WREXHAM Council will have to make at least £7 million of cuts to its services next year.

That is despite receiving a less painful than expected funding settlement from the Welsh Assembly Government.

After months of speculation, all 22 local authorities in Wales found out yesterday exactly how much money they will be getting from the Assembly Government to help pay for their spending plans.

Local Government Minister and Alyn and Deeside AM Carl Sargeant announced Wrexham’s share will be £161 million – equivalent to £1,190 for every resident of the borough – plus £6.7 million to support specific capital projects.

There will also be money available for activities ranging from education to refuse disposal.

Although Mr Sargeant said spending on all councils will be “slightly increased” over the next three years, Wrexham Council leader Cllr Aled Roberts said that in Wrexham’s case funding would be down by 1.2 per cent on the current year.

This, he said, would mean council taxpayers still faced a round of cuts to services.

The authority had been expecting to have to cut £10.3 million from its budget.

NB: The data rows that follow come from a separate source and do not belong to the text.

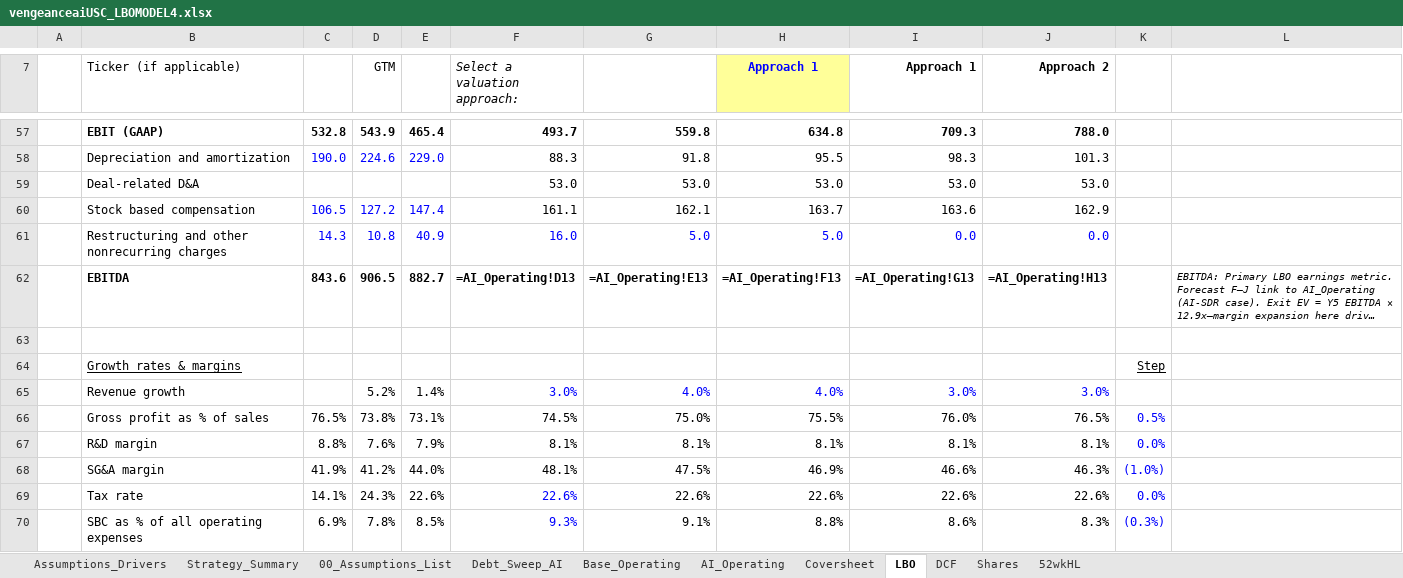
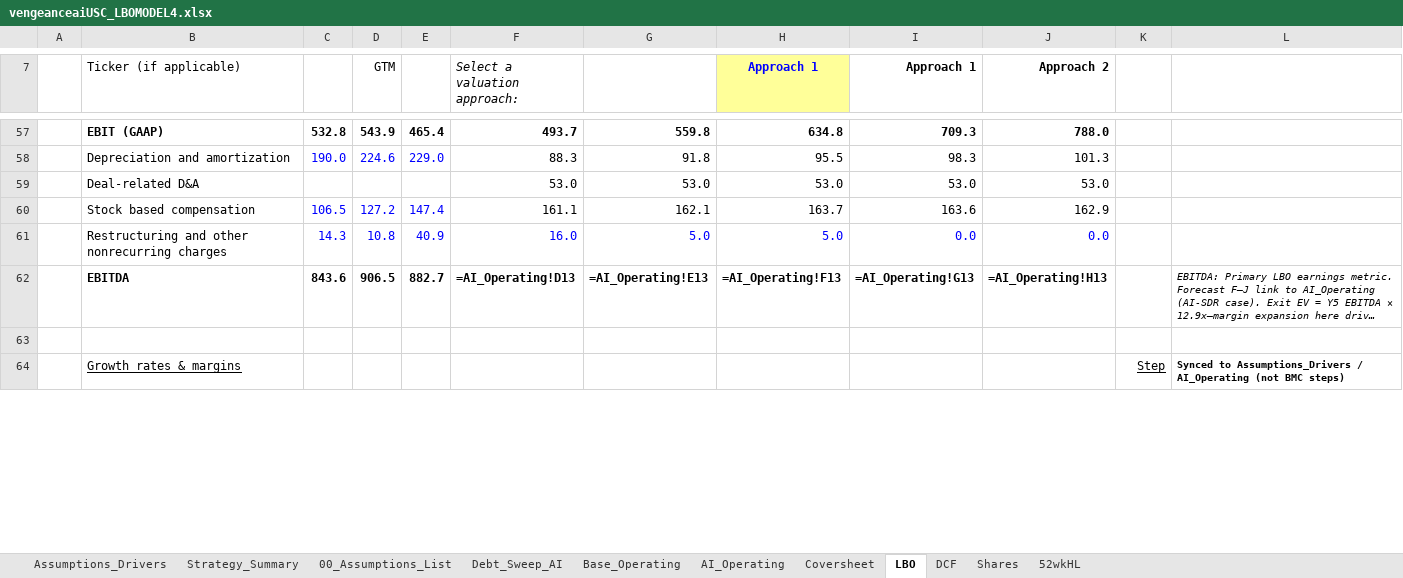
Before and after one commit to vengeanceaiUSC/Rainmaker, an Excel workbook: LBO/output/vengeanceaiUSC_LBOMODEL4.xlsx, sheet LBO, drawn as a sheet; only a part is shown, gaps mark what is left out; long unchanged cells end in …; values as stored, in another font and other column widths than the file's, no borders; formulas without a stored value are shown as written; removed rows and columns are numbered as before the commit, all else as after; the diff covers the shown part only; the diff names each change by its address in the sheet, - before the commit and + after, or states it on an @@ line.

```diff
--- a/LBO/output/vengeanceaiUSC_LBOMODEL4.xlsx (sheet LBO)
+++ b/LBO/output/vengeanceaiUSC_LBOMODEL4.xlsx (sheet LBO)
-L64: (empty)
+L64: Synced to Assumptions_Drivers / AI_Operating (not BMC steps)
-row 65:  | Revenue growth |  | 5.2% | 1.4% | 3.0% | 4.0% | 4.0% | 3.0% | 3.0%
-row 66:  | Gross profit as % of sales | 76.5% | 73.8% | 73.1% | 74.5% | 75.0% | 75.5% | 76.0% | 76.5% | 0.5%
-row 67:  | R&D margin | 8.8% | 7.6% | 7.9% | 8.1% | 8.1% | 8.1% | 8.1% | 8.1% | 0.0%
-row 68:  | SG&A margin | 41.9% | 41.2% | 44.0% | 48.1% | 47.5% | 46.9% | 46.6% | 46.3% | (1.0%)
-row 69:  | Tax rate | 14.1% | 24.3% | 22.6% | 22.6% | 22.6% | 22.6% | 22.6% | 22.6% | 0.0%
-row 70:  | SBC as % of all operating expenses | 6.9% | 7.8% | 8.5% | 9.3% | 9.1% | 8.8% | 8.6% | 8.3% | (0.3%)
```
Also changed, not shown: 6 added rows elsewhere in this sheet, vengeanceaiUSC_LBOMODEL2 (29).xlsx, vengeanceaiUSC_LBOMODEL4.xlsx, 3 other files.
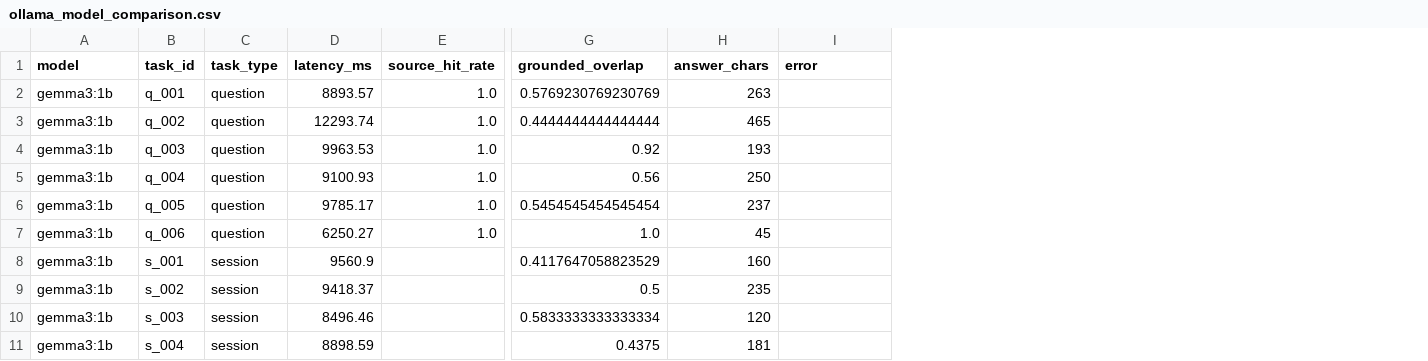
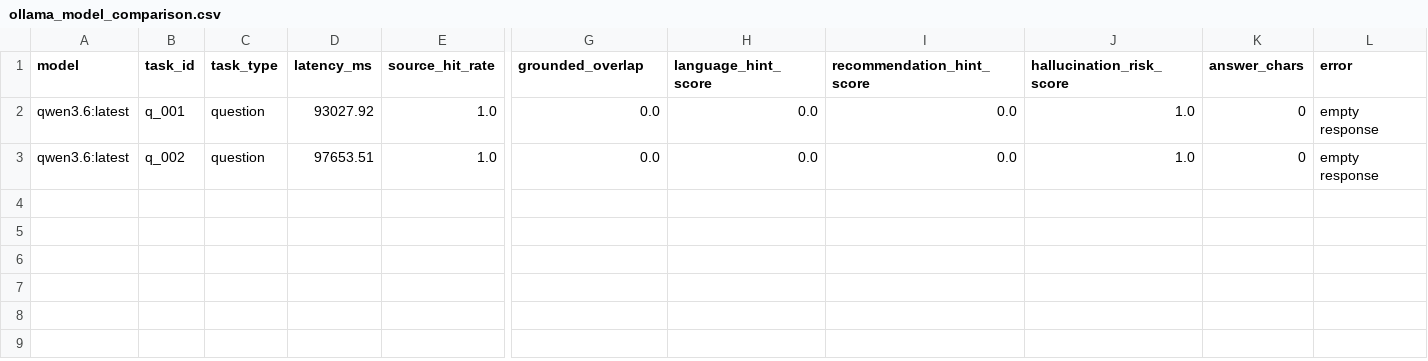
Before and after one commit to nigelboada/SmarTrain, a CSV file: ml/rag/results/ollama_model_comparison.csv, drawn as a sheet; only a part is shown, gaps mark what is left out; removed rows and columns are numbered as before the commit, all else as after; rows hold the shown columns only; the diff names each change by its address in the sheet, - before the commit and + after, or states it on an @@ line.

Commit message:
Update Ollama model comparison results and evaluation script
- Adjusted the API call to support an optional API key for authentication.

```diff
--- a/ml/rag/results/ollama_model_comparison.csv
+++ b/ml/rag/results/ollama_model_comparison.csv
+column H (language_hint_score), rows 2-3: 0.0 | 0.0
+column I (recommendation_hint_score), rows 2-3: 0.0 | 0.0
+column J (hallucination_risk_score), rows 2-3: 1.0 | 1.0
-A2:A3 (model): gemma3:1b
+A2:A3 (model): qwen3.6:latest
-D2 (latency_ms): 8893.57
+D2 (latency_ms): 93027.92
-G2 (grounded_overlap): 0.5769230769230769
+G2 (grounded_overlap): 0.0
-K2 (answer_chars): 263
+K2 (answer_chars): 0
-L2:L3 (error): (empty)
+L2:L3 (error): empty response
-D3 (latency_ms): 12293.74
+D3 (latency_ms): 97653.51
-G3 (grounded_overlap): 0.4444444444444444
+G3 (grounded_overlap): 0.0
-K3 (answer_chars): 465
+K3 (answer_chars): 0
-row 4: gemma3:1b | q_003 | question | 9963.53 | 1.0 | 0.92 | 193
-row 5: gemma3:1b | q_004 | question | 9100.93 | 1.0 | 0.56 | 250
-row 6: gemma3:1b | q_005 | question | 9785.17 | 1.0 | 0.5454545454545454 | 237
-row 7: gemma3:1b | q_006 | question | 6250.27 | 1.0 | 1.0 | 45
-row 8: gemma3:1b | s_001 | session | 9560.9 |  | 0.4117647058823529 | 160
-row 9: gemma3:1b | s_002 | session | 9418.37 |  | 0.5 | 235
-row 10: gemma3:1b | s_003 | session | 8496.46 |  | 0.5833333333333334 | 120
-row 11: gemma3:1b | s_004 | session | 8898.59 |  | 0.4375 | 181
```
Also changed, not shown: 24 other files.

Although Cllr Roberts said he could not give a definite value, he said cuts would now be about three-quarters of that figure – about £7 million – which he described as “still considerable”.

Cllr Roberts said at this stage he could not be specific about which services or jobs will be affected.

But after the fine detail has been worked out, definite plans will be laid before the council’s executive board at its meeting on December 14.

He said: “The cuts won’t now be as severe as we expected but there will still have to be cuts.

“We have already been able to realise some savings which will hopefully mean we will be able to protect frontline services to a greater extent. Our restructuring plans and reduction of management levels have already led to significant savings.

“We will now look at our levels of bureaucracy without affecting frontline services.”

He also said the council will strive to keep council tax at as low a level as possible,
as it has done in previous years.